Help! Why is my credit card balance not going down?!
Understanding Compound Interest and How it Impacts Your Credit Card Balance
Each month I make my credit card payments faithfully. I am never late, yet my balances are not going down. It is very frustrating to see that my payments are barely making a dent. Can you explain why this is happening?
What you are describing is referred to as compound interest. Compound interest is not an easy concept, and one that can be very costly. Compound interest is the interest charge that is added to the principal so that your balance grows.
For example, if you have $5,000 worth of debt and your account accrues 10% interest each month, on the first month you will be charged $500 in interest ($5,000 x 10% =$500). In month two your balance is $5,500 ($5,000 + $500), and you are charged your monthly 10% interest, so now your balance is $6,050.00 ($5,500 x 10%). These numbers are high, but this is an example of how quickly your balance can grow as a result of compound interest.
In most cases, interest on credit cards compounds daily. In our scenario the interest would be .027% (10% / 356 days). Our balance would begin at $5,000. On day one we would be charged $1.35, which brings our balance to $5,001.35. On day two our balance would be $5,002.70 because we were charged another .027% on $5,001.35. Compound interest is one major reason to pay more than your minimum payment each month to your creditors.
There can also be a benefit to compound interest. When you have your money in a bank account, the bank will pay you compound interest. It works exactly the same as the examples given above; however, the interest rates tend to be lower. It is always in your best interest to be the recipient of compound interest as opposed to the payee.
As I stated before, compound interest can be complicated.
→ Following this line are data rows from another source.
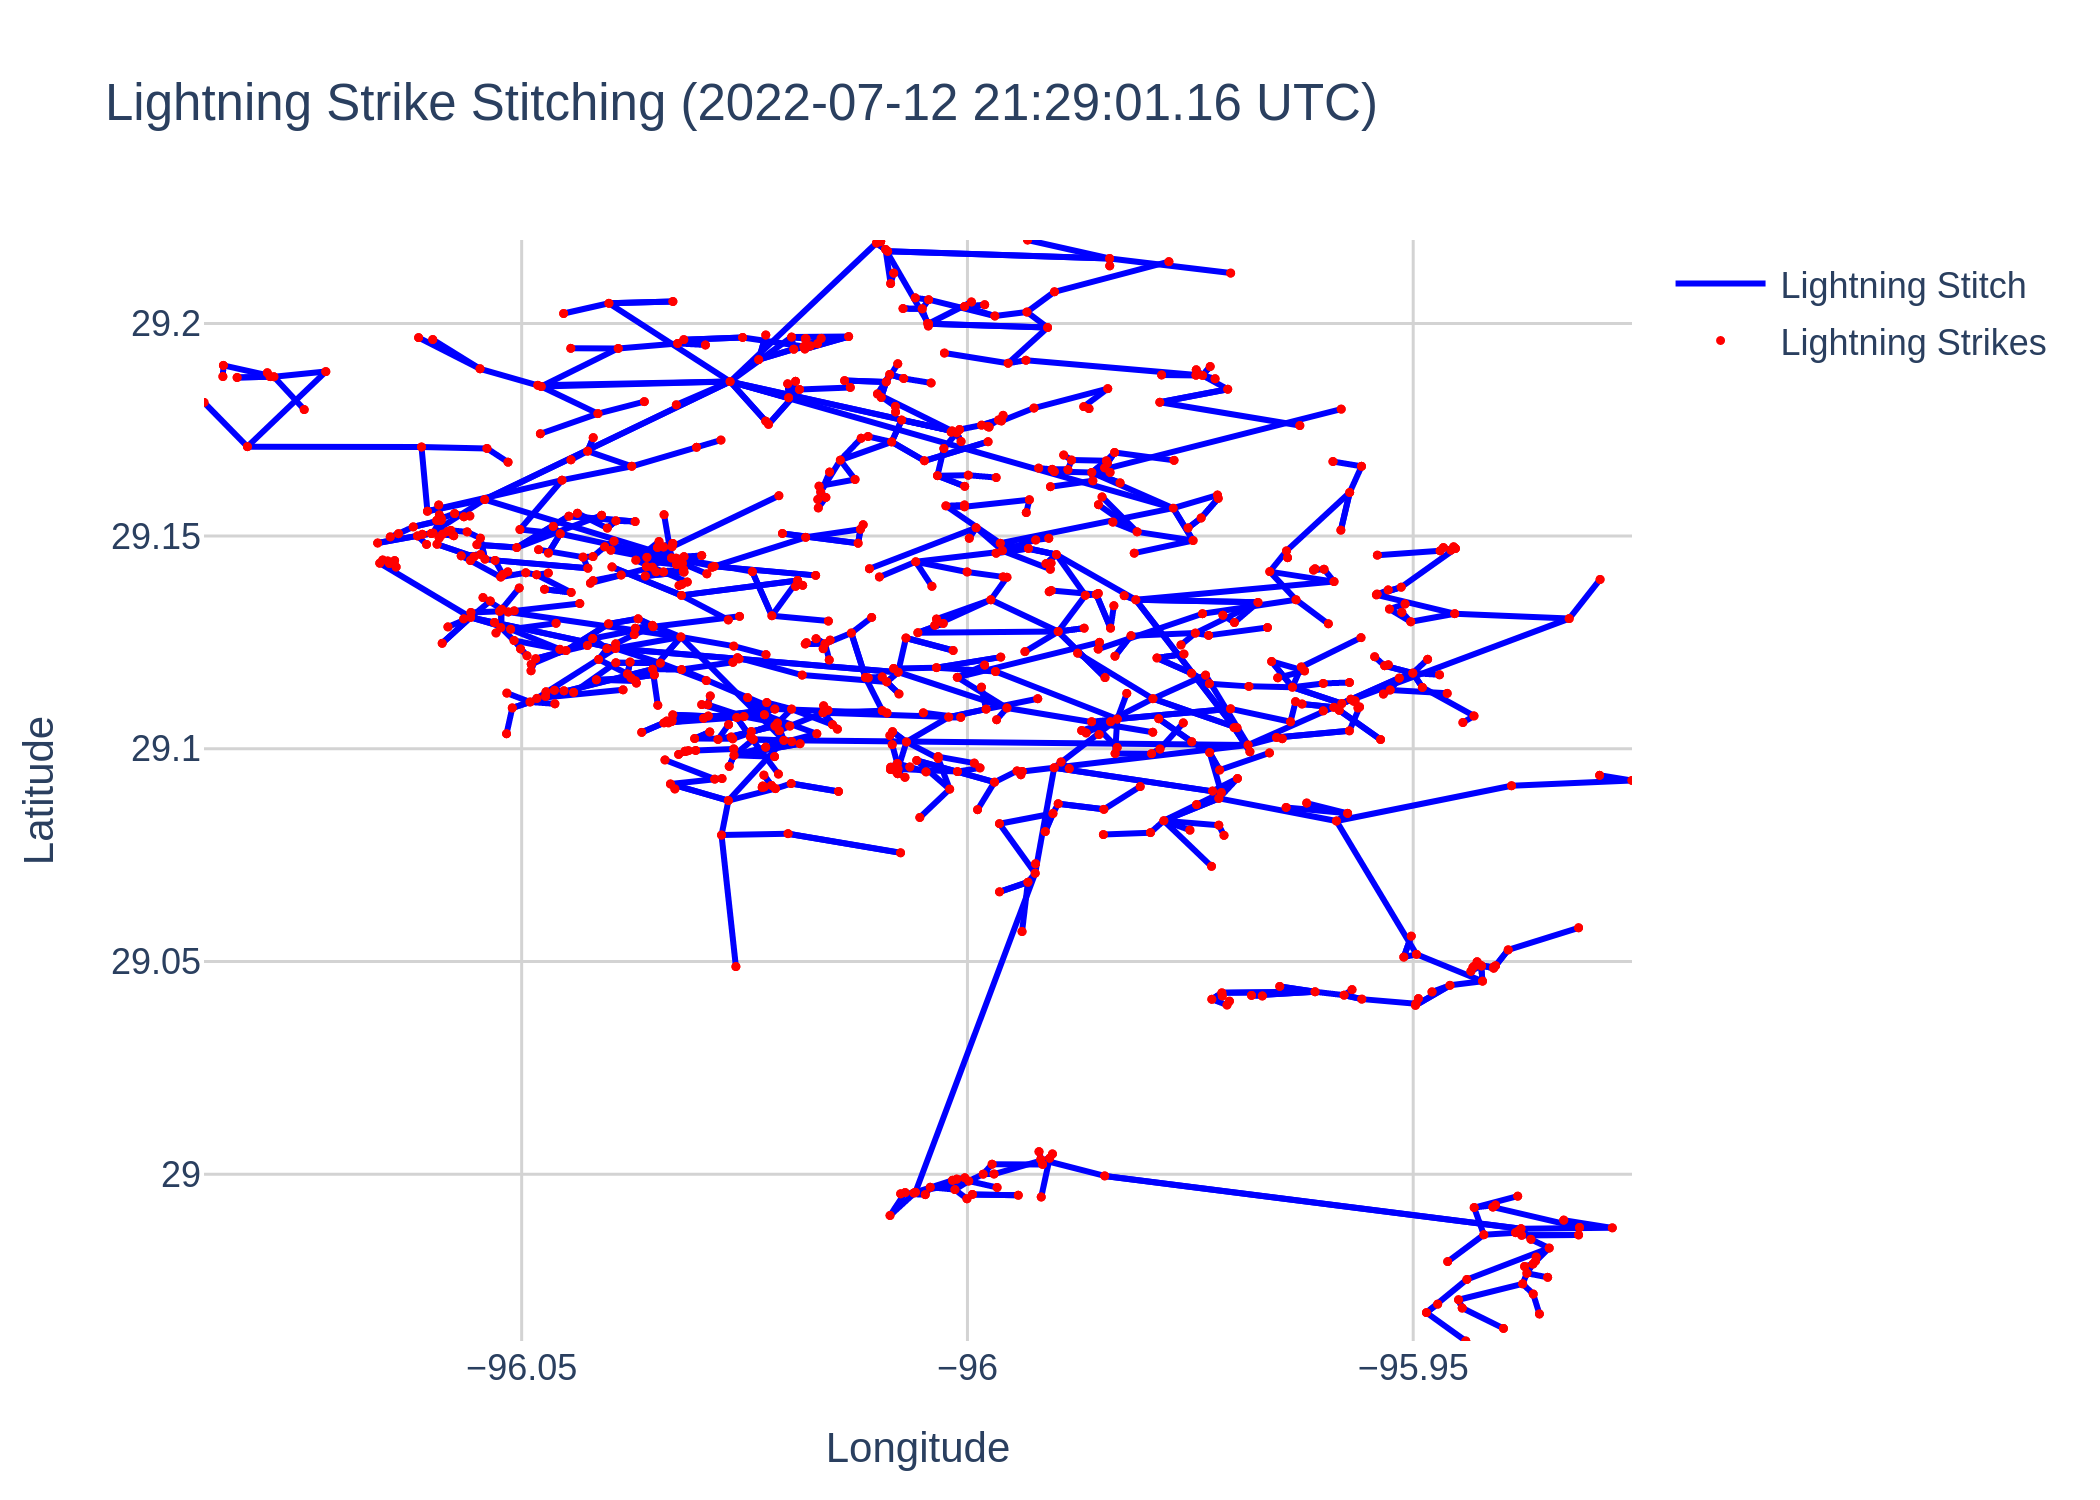
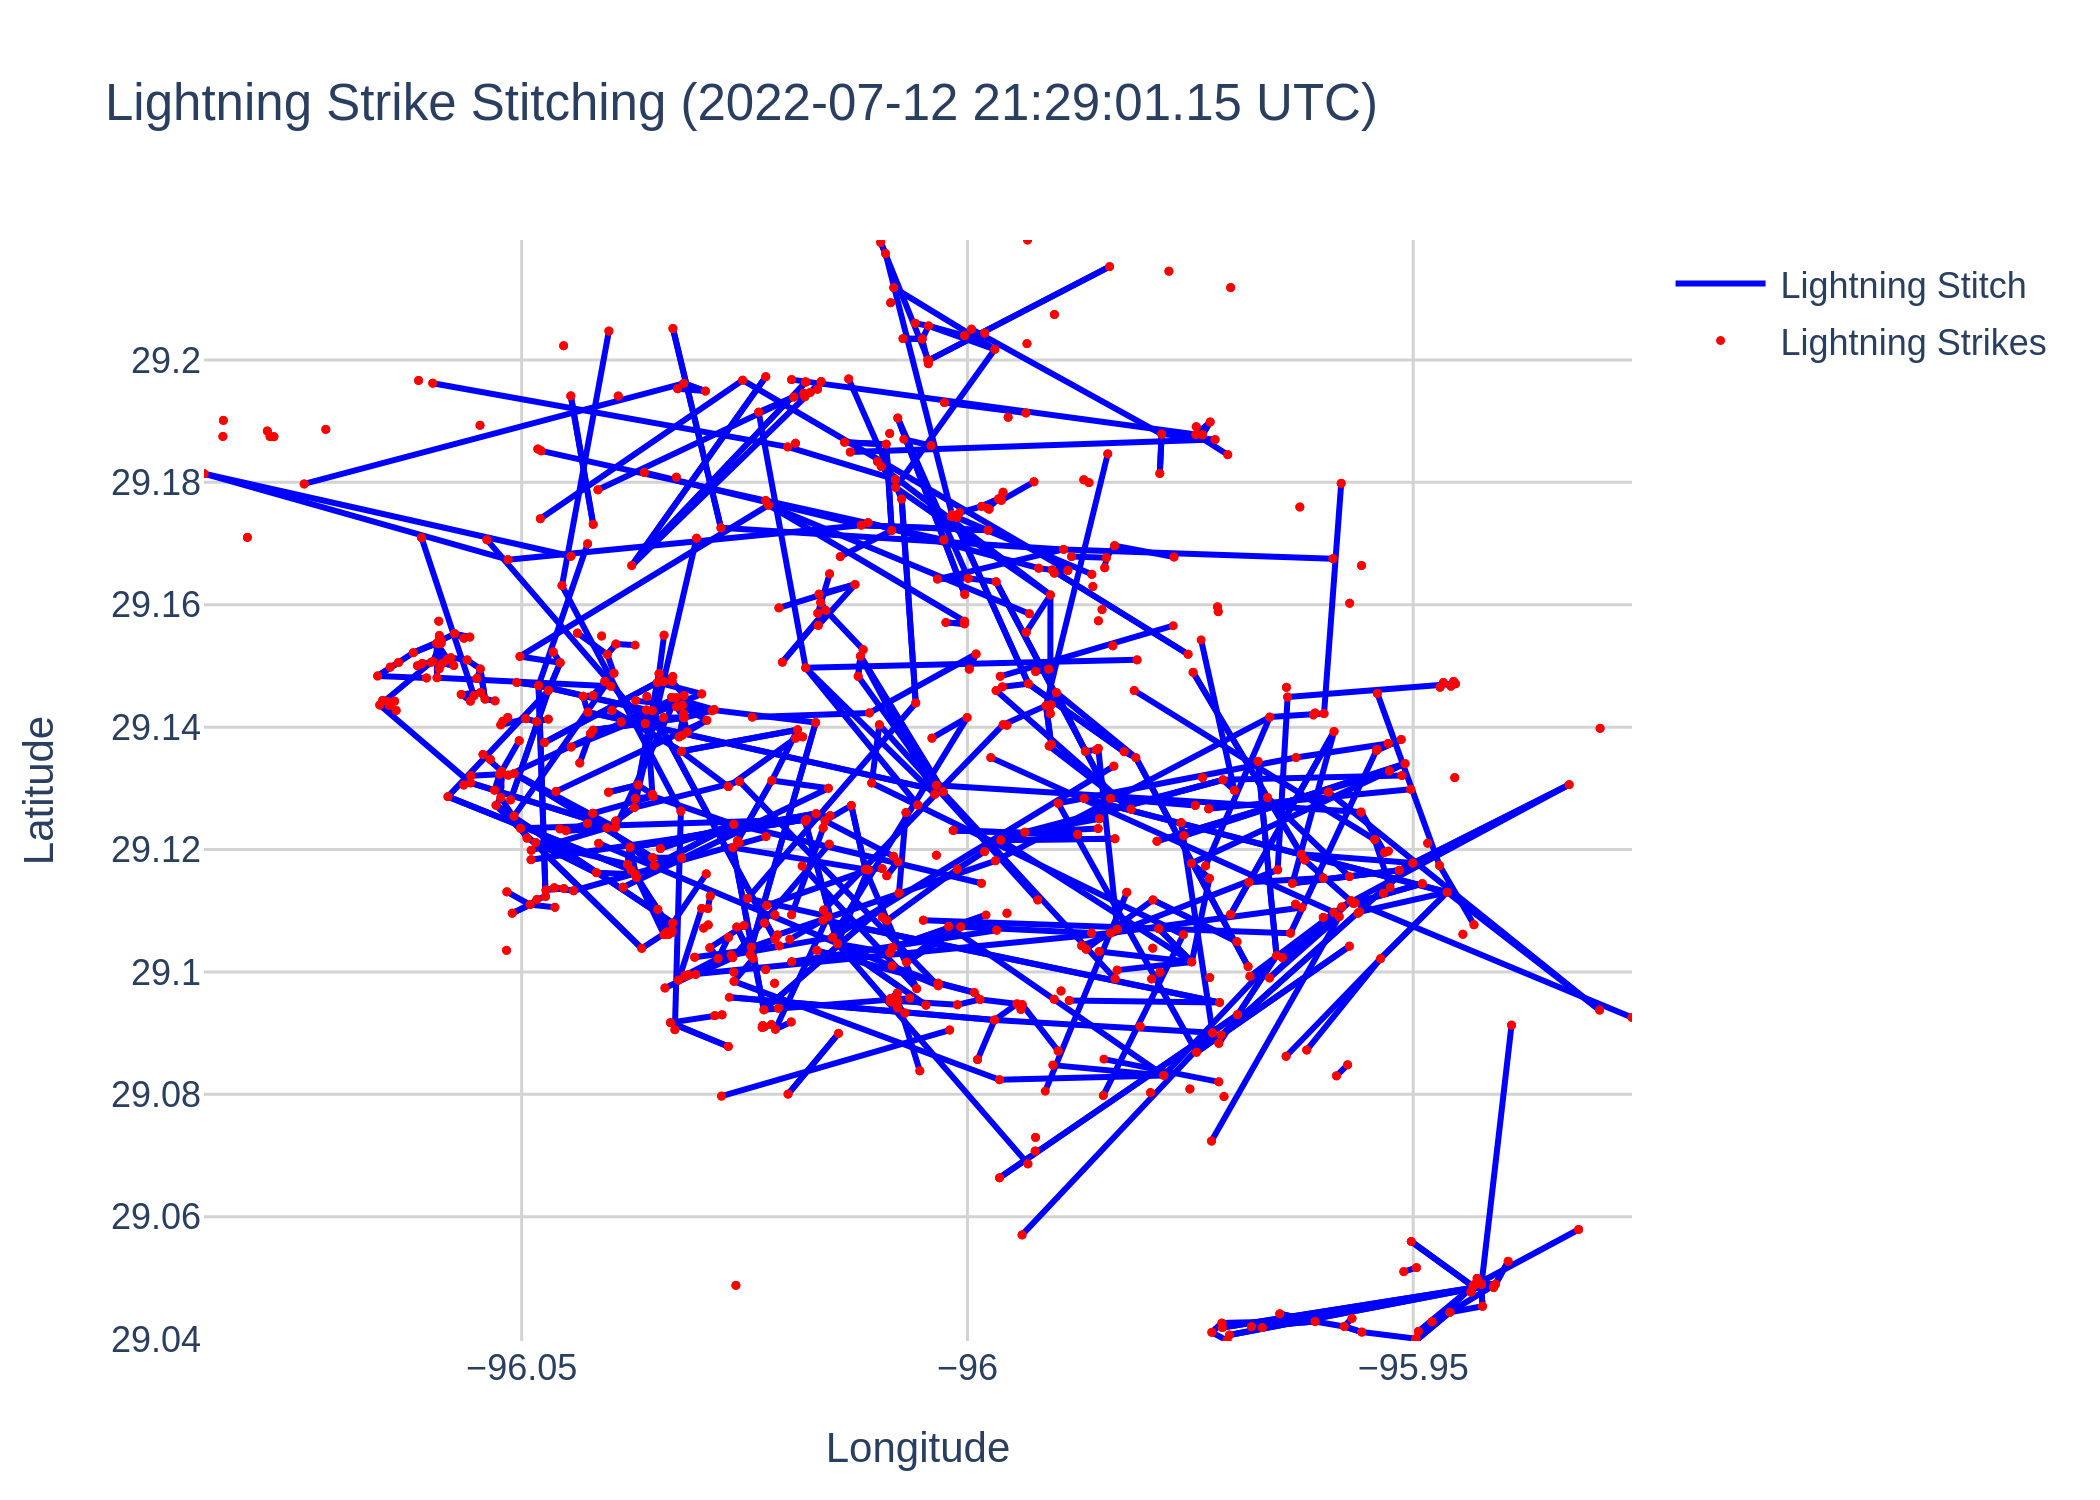
fixed max stat issue

diff --git a/lightning_stitcher.py b/lightning_stitcher.py
@@ -81,10 +81,10 @@ def stitch_lightning_strike(strike_indeces: list[int], events: pd.DataFrame, **p
             max_time_threshold_squared = max_time_threshold ** 2
 
             # Apply filtering mask using squared comparisons.
-            # (dt_squared <= max_time_threshold_squared) & 
-            mask = (distances_squared <= max_dist_squared) & (speeds_squared <= max_speed_squared) & (speeds_squared >= min_speed_squared)
-
-            # mask = (dt <= max_time_threshold) & (distances <= max_dist_between_pts) & (speeds <= max_speed) & (speeds >= min_speed)
+            mask = (distances_squared <= max_dist_squared)
+            mask &= (speeds_squared <= max_speed_squared) 
+            mask &= (speeds_squared >= min_speed_squared)
+            #mask &= (dt_squared <= max_time_threshold_squared) # Kinda uncertain if this should be added but ok
 
             valid_indices = cp.where(mask)[0]
 

diff --git a/lightning_plotters.py b/lightning_plotters.py
@@ -110,7 +110,7 @@ def plot_avg_power_map(
       str: The output filename where the heatmap image is saved.
     """
 
-    if len(strike_indices) > 0:
+    if len(strike_indices) == 0:
         return None, None
 
     strike_events = events.iloc[strike_indices]
@@ -250,7 +250,6 @@ def generate_strike_gif(
     _range = [[lat_min, lat_max], [lon_min, lon_max]]
     # Use binned_statistic_2d to compute mean power in each lat/lon bin.
 
-
     _, max_stat = plot_avg_power_map(
             sorted_indices,
             events,
@@ -263,6 +262,7 @@ def generate_strike_gif(
         )
     
     if max_stat == None: # If no data is returned
+        print("Returning???")
         return
 
     frames = []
If you are struggling with the formula or how it is impacting your accounts, please reach out to our certified credit counselors at 1-800-992-4557. They will be happy to analyze your account and give you a personal explanation of how the interest is accruing on your accounts. Or click here for more ways we can help.
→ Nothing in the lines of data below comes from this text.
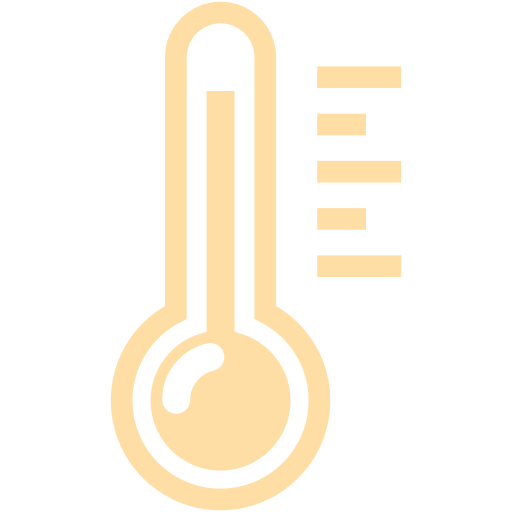
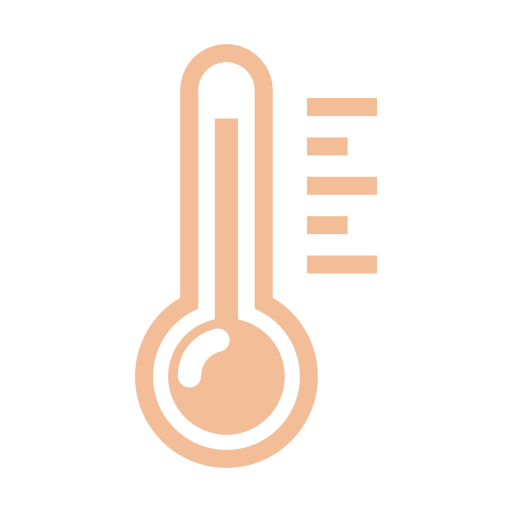
RWD v2

Changed region(s): [[0.2188, 0.0, 0.6562, 1.0], [0.5938, 0.125, 0.7812, 0.4688], [0.5938, 0.5, 0.7812, 0.5625]]

diff --git a/src/App.css b/src/App.css
@@ -1,18 +1,18 @@
 :root {
   --blue: linear-gradient(215.21deg, #50647C 12.73%, #4F4E4D 66.22%, #484037 85.32%);
   /* --white: #EEECEA; */
-  --white: #e4e4e4;
+  --white: #DBD5D4;
   --showblue: rgba(0, 0, 0, 0.36); 
-  --showwhile: rgba(250, 250, 250, 0.6);
+  --showwhile: rgba(255, 255, 255, 0.32);
   --txtwhite: #8A8B8C;
   --txtblue: #FFFFFF;
   --Ltitle: #9F9F9F;
-  --BTtitle: #FFDEA5;
-  --BHtitle: #A3BBD6;
-  --LTChart: #ECDBC8;
-  --LHChart: #C1D9EA;
-  --BTChart: #FFDEA5;
-  --BHChart: #A3BBD6;
+  --BTtitle: #F3BE97;
+  --BHtitle: #898DAE;
+  --LTChart: #F3BE97;
+  --LHChart: #898DAE;
+  --BTChart: #F3BE97;
+  --BHChart: #B3B8E2;
 }
 
 body.light {
@@ -22,11 +22,11 @@ body.light {
   --showbg: var(--showwhile);
   --Ttitle: var(--Ltitle);
   --Htitle: var(--Ltitle);
-  --Timage: url("./image/heat_light.png");
-  --Himage: url("./image/humidity_light.png");
-  --TChart: var(--txtwhite);
+  --Timage: url("./image/heat.png");
+  --Himage: url("./image/humidity.png");
+  --TChart: var(--BTtitle);
   --HChart: var(--LHChart);
-  --HYChart: var(--txtwhite);
+  --HYChart: var(--LHChart);
 }
 
 body.dark {
@@ -50,7 +50,7 @@ body.dark {
 #chartX{
   stroke: var(--text-color);
   fill: var(--text-color);
-  stroke-width: 1;
+  stroke-width: 0.3;
 }
 
 #chartYt{
@@ -204,12 +204,12 @@ body.dark {
 
 .content h4:nth-child(1) {
 	color: transparent;
-	-webkit-text-stroke: 3px #FFDEA5;
+	-webkit-text-stroke: 3px #F3BE97;
   /* -webkit-text-stroke: 2px #8338ec; */
 }
 
 .content h4:nth-child(2) {
-	color: #adc0d5;
+	color: #A3BBD6;
   /* color: #c19bf5; */
 	animation: animate 4s ease-in-out infinite;
 }

diff --git a/src/App.js b/src/App.js
@@ -16,7 +16,7 @@ class App extends React.Component {
 		};
 	}
 	componentDidMount() {
-		// fetch("https://pi-backend-bt5mbx1ej-conmou.vercel.app/min")
+		//fetch("https://pi-backend-bt5mbx1ej-conmou.vercel.app/min")
 		fetch("http://localhost:5001/min")
 			.then(res => res.json())
 			.then(json => {
@@ -92,7 +92,7 @@ class App extends React.Component {
 									<YAxis id='chartYh' unit='％' yAxisId="right-axis" dataKey='hunidity' domain={[0, 100]} orientation='right'/>
 									<Tooltip separator='=' />
 									<Legend />
-									<Bar id='chartB' yAxisId="left-axis" dataKey="temp" barSize={30} fill='#ECDBC8'/>
+									<Bar id='chartB' yAxisId="left-axis" dataKey="temp" barSize={30} fill='#F3BE97'/>
 									{/* <Bar id='chartB' yAxisId="left-axis" dataKey="temp" barSize={30} fill='#FFDEA5'/> */}
 									<Line id='chartL' yAxisId="right-axis" type="monotone" dataKey="hunidity" strokeWidth={4}/>
 								</ComposedChart>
Kim Cole is the Education Outreach Coordinator for Navicore Solutions. Kim provides financial education workshops and seminars to communities. Readers can submit general questions relating to personal finance, credit scoring, debt management, student loans, home finance or bankruptcy which may be highlighted in the next month's edition. All identifying information will be kept anonymous.
Please send your questions via email to DearKim@navicoresolutions.org